Thirty-four Calgary tech companies took part in a virtual hiring fair Tuesday, an indication that the city’s technology and innovation sector continues to grow in spite of COVID-19 and a challenging local economy.
There were more than 300 jobs available through the event, which was organized by Calgary Economic Development and Tech West Collective, a group of local technology companies that aims to raise awareness of the city’s burgeoning tech scene. Among the companies hiring were larger organizations like Benevity and Shareworks by Morgan Stanley (formerly Solium) as well as smaller startups like Virtual Gurus and ZeroKey.
The companies were seeking to fill a wide range of roles, from tech-specific positions like data scientist and software developer to sales and marketing positions that could suit job-seekers transferring from other industries.
“It’s across the board, it’s all kinds of roles. All these companies have a numerous amount of positions open,” said Brad Parry, vice-president of marketing and communications for Calgary Economic Development. “The response has been overwhelming. We had over 1,200 registrants for the event itself.”
Calgary is currently home to 435 technology companies, three-quarters of which are startups. According to Calgary Economic Development, there are more than 2,000 open tech jobs in the city right now, and recruiting and hiring talent remains one of the sector’s highest priorities.
“We have 20 to 30 open positions today, but we’re planning to hire 150 by the end of the year. And we’re planning to hire an additional 200 to 300 next year,” said Hanif Joshaghani, co-founder and CEO of Calgary-based Symend, a software company whose platform engages with “at-risk” or delinquent customers on behalf of large corporations.
Joshaghani, who said his company has just signed a lease for 75,000 square feet of commercial real estate in downtown Calgary, added that Symend had only 14 employees a year and a half ago.
“We’re moving really, really fast,” he said. “Hiring for us is an evergreen process at this point.”
Both Calgary Economic Development and the provincial government have identified technology as a key sector that could help the local economy emerge from the COVID-19 crisis and the oil price crash.
Lucas Scheer, managing director of AltaML — an applied artificial intelligence and machine learning product company that was founded in Edmonton and now has a secondary office in downtown Calgary — said his company is planning to expand significantly in Calgary over the course of next year.

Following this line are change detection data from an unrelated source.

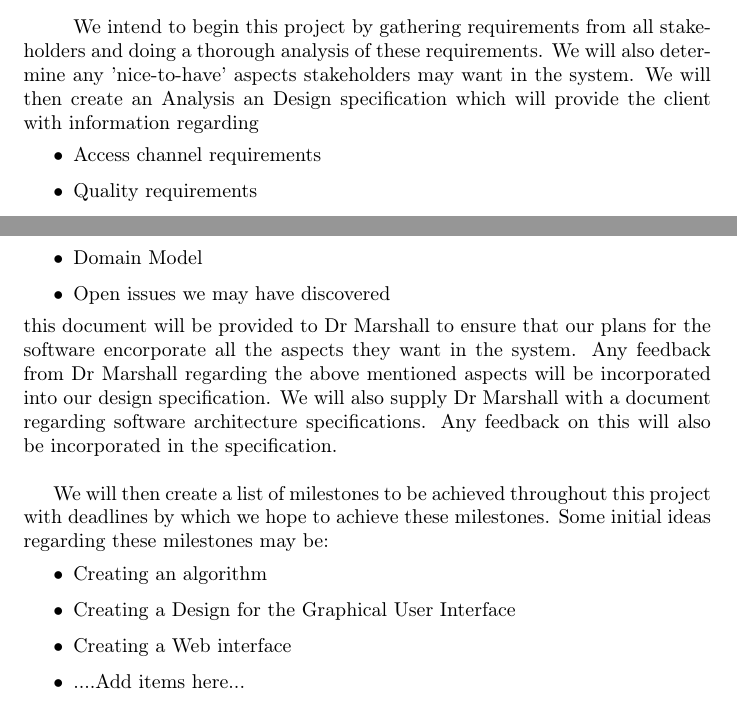
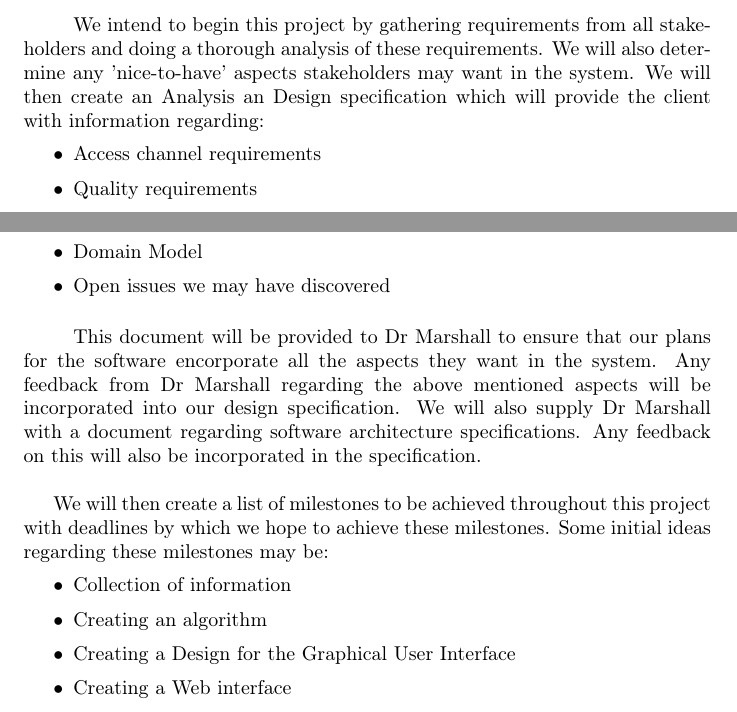
Before and after one commit to ArmandMaree/A-Cube-N, a LaTeX document (tender/storm/storm.tex): two parts of page 9 of 10, joined at a grey line, cut so that both start at the same text. Compiled offline with pdfLaTeX.

Commit message:
- Added an item to initial ideas of STORM - Corrected syntax of STORM

```diff
--- a/tender/storm/storm.tex
+++ b/tender/storm/storm.tex
@@ -206,14 +207,16 @@
 				\item Domain Model
 				\item Open issues we may have discovered
 			\end{itemize}
-			this document will be provided to Dr Marshall to ensure that our plans for the software encorporate all the aspects they want in the system. Any feedback from Dr Marshall regarding the above mentioned aspects will be incorporated into our design specification. We will also supply Dr Marshall with a document regarding software architecture specifications. Any feedback on this will also be incorporated in the specification.\\
+			\paragraph\indent
+			This document will be provided to Dr Marshall to ensure that our plans for the software encorporate all the aspects they want in the system. Any feedback from Dr Marshall regarding the above mentioned aspects will be incorporated into our design specification. We will also supply Dr Marshall with a document regarding software architecture specifications. Any feedback on this will also be incorporated in the specification.\\
 
 			We will then create a list of milestones to be achieved throughout this project with deadlines by which we hope to achieve these milestones. Some initial ideas regarding these milestones may be:
 			\begin{itemize}
+				\setlength\itemsep{0.2em}
+				\item Collection of information
 				\item Creating an algorithm
 				\item Creating a Design for the Graphical User Interface
 				\item Creating a Web interface
-				\item ....Add items here...
 			\end{itemize}
 
 		\subsection{Potential Technologies}
```
Also changed, not shown: tender/storm/storm.tex (3 more changed lines).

“We have 15 employees here now and we will definitely be at least 60 by April 1. It’s realistic that we’ll be between 60 and 90 come the spring,” Scheer said. “We have a solid demand for machine learning and AI developers, software developers, business analysts, project managers … really across the board.”
AltaML is also planning to create up to 240 data science internships over the next three years, a project that will be supported by a grant of up to $3.5 million from the City of Calgary’s Opportunity Calgary Investment Fund.
Tuesday’s hiring fair was the second major recruitment event hosted by Tech West Collective. The organization’s first hiring fair was held last November at the Sheraton Eau Claire and attracted more than 1,000 people.